Directed by: Richard Eyre
Starring: Emma Thompson, Stanley Tucci, Fionn Whitehead
Richard Eyre’s latest film, ‘The Children Act’, is an interesting project for the esteemed director; a story of a renowned judge and her battle with hard-hitting cases and her dilapidating marriage. It’s part-drama and part-romance, a genre fusion that Eyre is familiar with, which is why it’s frustrating to see his court-room drama crumble away so easily after such a promising opening act.
Emma Thompson is Fiona Maye, a hard-headed, sophisticated, and by-the-book judge who, with her marriage with Stanley Tucci’s Jack slowly crumbling before her, must juggle morality with the law in her decision to approve a blood transfusion for a young Jehovah’s Witness (Fionn Whitehead) who refuses the procedure on religious principle. It’s a heavy topic, but one that warrants its own story; a tale adapted for the screen by Ian McEwan, the author of the source material himself.
The issue at hand is a controversial case, but both McEwan and Eyre are cautious and delicate enough to objectively depict both sides of the debate with no sense of authorial bias, with both sides of the coin being shown with no sign of villainy. Such objectivity is achieved through Thompson’s performance that remains both professional and diligent, with her trademark charm channelling a true sense of moral curiosity about the young boy and his welfare. As the film progresses her character develops in a way that is dependant on her ability to shift between professionalism and her moral obligation as a human being, a juxtaposition that Thompson handles with a great deal of maturity; which is to be expected of course. Tucci, although we don’t see enough of him, is just as fascinating as his co-star, whose scarce appearances throughout the film add an element of banality to the proceedings. His dry exchanges with his wife (“I think I want an affair”) not only perfectly capture the nature of their exhausted relationship, but also showcase his hopelessness as a character; a hopeless romantic who is secondary to his wife’s chaotic professional lifestyle. This is a film that would sink without the duality between the pair, but thankfully their combined on-screen presence maintains the film’s buoyancy.

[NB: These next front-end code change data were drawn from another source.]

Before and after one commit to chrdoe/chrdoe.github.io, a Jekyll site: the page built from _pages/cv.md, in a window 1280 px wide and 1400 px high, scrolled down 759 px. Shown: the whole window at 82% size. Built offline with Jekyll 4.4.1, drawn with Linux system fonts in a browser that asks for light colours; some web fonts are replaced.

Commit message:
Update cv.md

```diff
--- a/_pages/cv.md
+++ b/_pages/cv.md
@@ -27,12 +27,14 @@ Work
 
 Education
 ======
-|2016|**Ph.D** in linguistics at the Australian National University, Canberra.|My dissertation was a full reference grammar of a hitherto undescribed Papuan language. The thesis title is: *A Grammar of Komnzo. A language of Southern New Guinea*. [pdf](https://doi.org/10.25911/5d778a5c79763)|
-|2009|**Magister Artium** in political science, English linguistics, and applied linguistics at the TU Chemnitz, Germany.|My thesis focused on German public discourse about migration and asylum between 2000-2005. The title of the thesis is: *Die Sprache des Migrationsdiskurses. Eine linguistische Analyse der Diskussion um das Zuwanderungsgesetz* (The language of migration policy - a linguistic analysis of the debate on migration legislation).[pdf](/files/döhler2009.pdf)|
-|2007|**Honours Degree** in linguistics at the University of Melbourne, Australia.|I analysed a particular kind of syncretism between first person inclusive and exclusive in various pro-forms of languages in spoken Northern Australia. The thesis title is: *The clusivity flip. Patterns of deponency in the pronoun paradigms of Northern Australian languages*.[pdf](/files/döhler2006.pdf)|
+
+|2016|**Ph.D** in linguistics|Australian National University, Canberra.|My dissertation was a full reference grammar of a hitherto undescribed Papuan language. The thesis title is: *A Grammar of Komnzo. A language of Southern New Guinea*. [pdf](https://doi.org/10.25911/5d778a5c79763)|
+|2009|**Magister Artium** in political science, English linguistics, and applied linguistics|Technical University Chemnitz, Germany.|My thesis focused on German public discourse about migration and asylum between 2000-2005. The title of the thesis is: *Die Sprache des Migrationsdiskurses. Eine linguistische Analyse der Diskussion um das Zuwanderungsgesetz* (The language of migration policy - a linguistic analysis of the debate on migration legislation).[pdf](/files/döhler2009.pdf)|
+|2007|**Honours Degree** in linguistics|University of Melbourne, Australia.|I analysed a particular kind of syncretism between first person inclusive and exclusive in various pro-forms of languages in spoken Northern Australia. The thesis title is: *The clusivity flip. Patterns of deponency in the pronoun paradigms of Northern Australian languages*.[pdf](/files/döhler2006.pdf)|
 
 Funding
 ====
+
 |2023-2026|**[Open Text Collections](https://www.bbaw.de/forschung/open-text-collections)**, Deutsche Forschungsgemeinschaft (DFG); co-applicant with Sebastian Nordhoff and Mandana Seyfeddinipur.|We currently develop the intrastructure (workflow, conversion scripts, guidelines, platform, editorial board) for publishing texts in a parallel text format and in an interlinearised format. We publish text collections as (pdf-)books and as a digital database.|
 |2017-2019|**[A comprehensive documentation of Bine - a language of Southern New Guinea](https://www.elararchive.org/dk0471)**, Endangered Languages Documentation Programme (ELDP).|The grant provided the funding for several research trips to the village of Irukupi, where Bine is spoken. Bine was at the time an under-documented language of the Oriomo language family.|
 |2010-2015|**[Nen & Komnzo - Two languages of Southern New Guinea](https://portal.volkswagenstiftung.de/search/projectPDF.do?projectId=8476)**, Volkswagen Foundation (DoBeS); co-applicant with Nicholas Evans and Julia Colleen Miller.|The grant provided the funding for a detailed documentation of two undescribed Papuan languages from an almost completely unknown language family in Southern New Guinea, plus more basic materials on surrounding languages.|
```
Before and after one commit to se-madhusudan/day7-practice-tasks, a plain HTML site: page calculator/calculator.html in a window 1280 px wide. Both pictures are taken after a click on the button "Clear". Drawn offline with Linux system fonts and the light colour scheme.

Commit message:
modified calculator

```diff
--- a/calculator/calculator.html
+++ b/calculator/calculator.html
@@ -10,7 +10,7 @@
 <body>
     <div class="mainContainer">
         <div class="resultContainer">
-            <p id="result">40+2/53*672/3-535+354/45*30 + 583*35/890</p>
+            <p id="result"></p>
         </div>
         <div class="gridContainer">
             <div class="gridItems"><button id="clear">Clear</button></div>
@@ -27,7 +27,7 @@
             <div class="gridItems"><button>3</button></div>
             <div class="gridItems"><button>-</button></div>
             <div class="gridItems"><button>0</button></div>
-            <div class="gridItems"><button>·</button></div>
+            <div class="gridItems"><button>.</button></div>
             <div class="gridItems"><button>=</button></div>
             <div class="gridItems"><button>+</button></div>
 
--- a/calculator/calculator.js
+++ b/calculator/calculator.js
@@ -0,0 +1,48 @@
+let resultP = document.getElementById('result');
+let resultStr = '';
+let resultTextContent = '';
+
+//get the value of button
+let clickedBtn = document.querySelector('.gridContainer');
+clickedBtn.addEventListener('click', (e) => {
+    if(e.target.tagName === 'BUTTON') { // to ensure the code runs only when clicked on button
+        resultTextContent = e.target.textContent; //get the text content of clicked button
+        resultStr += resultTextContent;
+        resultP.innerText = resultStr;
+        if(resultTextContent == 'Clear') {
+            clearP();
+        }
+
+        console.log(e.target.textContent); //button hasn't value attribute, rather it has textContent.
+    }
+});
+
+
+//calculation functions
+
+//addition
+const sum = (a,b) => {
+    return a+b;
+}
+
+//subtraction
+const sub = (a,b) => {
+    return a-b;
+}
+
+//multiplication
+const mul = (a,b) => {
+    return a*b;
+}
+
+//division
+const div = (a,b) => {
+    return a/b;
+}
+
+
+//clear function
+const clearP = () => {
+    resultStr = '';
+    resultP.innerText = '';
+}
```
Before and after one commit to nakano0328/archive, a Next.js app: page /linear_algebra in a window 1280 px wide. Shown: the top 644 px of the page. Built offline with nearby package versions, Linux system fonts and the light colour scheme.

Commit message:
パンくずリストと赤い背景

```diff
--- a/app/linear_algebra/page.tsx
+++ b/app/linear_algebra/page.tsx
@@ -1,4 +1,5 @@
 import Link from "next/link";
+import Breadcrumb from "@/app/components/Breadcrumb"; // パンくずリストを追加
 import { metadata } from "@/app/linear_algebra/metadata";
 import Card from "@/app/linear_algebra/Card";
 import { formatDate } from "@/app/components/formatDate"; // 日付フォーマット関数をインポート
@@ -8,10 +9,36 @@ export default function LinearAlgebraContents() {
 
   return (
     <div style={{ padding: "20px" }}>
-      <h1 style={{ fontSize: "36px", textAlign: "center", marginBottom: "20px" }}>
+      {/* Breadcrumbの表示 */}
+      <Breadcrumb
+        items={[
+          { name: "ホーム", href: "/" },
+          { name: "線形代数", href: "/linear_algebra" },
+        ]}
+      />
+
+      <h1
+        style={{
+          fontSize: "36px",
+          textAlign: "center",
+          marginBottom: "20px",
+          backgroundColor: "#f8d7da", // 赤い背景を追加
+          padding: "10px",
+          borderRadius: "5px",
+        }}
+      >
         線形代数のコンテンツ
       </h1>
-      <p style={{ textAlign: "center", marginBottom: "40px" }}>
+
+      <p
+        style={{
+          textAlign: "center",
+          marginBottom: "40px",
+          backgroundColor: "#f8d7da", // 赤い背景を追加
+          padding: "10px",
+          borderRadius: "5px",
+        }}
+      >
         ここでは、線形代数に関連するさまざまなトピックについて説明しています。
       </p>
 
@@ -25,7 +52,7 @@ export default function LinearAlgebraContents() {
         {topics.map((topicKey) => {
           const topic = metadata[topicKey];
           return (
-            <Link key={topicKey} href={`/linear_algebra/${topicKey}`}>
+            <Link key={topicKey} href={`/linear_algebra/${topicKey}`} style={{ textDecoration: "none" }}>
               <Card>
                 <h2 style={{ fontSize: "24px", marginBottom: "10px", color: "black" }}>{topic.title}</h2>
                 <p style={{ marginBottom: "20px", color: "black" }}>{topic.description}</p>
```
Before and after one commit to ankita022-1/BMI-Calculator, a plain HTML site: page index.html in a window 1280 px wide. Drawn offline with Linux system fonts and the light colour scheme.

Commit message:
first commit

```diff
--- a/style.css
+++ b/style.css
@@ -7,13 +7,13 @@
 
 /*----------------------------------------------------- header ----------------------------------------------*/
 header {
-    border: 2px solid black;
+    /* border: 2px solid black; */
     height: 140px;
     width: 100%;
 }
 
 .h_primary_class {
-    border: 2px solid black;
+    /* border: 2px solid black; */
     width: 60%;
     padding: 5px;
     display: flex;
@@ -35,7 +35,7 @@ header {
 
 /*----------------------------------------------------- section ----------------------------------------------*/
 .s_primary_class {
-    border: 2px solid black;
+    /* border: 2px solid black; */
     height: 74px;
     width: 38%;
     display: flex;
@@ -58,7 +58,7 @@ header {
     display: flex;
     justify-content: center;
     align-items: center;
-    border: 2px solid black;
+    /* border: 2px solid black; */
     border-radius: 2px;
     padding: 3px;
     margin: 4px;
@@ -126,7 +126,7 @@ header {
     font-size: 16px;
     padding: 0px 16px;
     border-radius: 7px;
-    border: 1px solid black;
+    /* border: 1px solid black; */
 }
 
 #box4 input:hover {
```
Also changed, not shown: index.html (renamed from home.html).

Where the film does start to sink, however, is with its inability to coherently juggle between the main story of the case itself and the additional sub-plot of Fiona and Whitehead’s Adam’s questionable relationship. What starts as a hard-hitting court-room drama soon plays out as a messy hybridisation of ‘The Graduate’ and ‘The King of Comedy’, a surreal sub-plot that depicts Adam’s irrational romantic and spiritual fascination with the older Fiona – a fascination spurred by his ever-diminishing faith. It feels bizarrely out of place and doesn’t hit the emotional heights that it intends to, culminating in an underwhelming denouement that takes away from the film’s stunning first half.
At its best, ‘The Children Act’ is a fascinating insight into the life of a troubled judge whose marriage is incessantly burdened by her relentless work ethic. But at its most, it’s a convoluted and bizarre story of a young man’s quest for romantic and spiritual self-discovery that is as cliché and as convoluted as it sounds.